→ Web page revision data

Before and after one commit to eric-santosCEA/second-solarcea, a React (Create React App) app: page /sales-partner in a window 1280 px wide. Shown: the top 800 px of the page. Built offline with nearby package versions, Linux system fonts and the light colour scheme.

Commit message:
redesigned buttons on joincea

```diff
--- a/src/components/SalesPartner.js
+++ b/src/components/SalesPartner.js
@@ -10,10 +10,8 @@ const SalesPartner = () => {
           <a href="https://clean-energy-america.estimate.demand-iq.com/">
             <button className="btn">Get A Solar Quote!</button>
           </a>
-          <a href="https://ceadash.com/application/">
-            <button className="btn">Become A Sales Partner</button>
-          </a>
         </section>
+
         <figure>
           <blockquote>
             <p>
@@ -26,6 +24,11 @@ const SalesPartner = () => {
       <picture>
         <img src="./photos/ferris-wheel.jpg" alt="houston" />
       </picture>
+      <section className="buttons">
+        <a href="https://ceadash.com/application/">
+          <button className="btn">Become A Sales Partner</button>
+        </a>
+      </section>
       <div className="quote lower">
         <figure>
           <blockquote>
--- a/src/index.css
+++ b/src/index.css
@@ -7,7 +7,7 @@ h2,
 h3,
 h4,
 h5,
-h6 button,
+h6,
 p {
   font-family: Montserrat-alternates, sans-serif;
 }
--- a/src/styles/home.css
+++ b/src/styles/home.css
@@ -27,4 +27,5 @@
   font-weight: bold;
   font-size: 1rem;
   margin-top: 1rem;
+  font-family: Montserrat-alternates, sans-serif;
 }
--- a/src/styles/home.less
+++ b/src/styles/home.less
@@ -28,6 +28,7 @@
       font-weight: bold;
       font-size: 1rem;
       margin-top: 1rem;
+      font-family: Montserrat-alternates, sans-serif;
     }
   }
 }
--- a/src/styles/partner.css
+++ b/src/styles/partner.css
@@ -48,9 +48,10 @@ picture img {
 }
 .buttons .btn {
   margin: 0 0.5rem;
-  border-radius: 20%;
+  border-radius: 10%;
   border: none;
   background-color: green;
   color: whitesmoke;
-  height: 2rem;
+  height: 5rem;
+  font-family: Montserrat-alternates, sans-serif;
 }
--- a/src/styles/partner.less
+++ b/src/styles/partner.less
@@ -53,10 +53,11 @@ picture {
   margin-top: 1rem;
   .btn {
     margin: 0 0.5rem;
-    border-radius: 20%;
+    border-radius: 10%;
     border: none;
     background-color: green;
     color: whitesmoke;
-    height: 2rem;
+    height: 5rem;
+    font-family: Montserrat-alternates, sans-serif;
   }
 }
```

→ What is being asked
Check each line of the records for "family" and copy the ones that contain it.

→ Result for this exercise
   font-family: Montserrat-alternates, sans-serif;
+  font-family: Montserrat-alternates, sans-serif;
+      font-family: Montserrat-alternates, sans-serif;
+  font-family: Montserrat-alternates, sans-serif;
+    font-family: Montserrat-alternates, sans-serif;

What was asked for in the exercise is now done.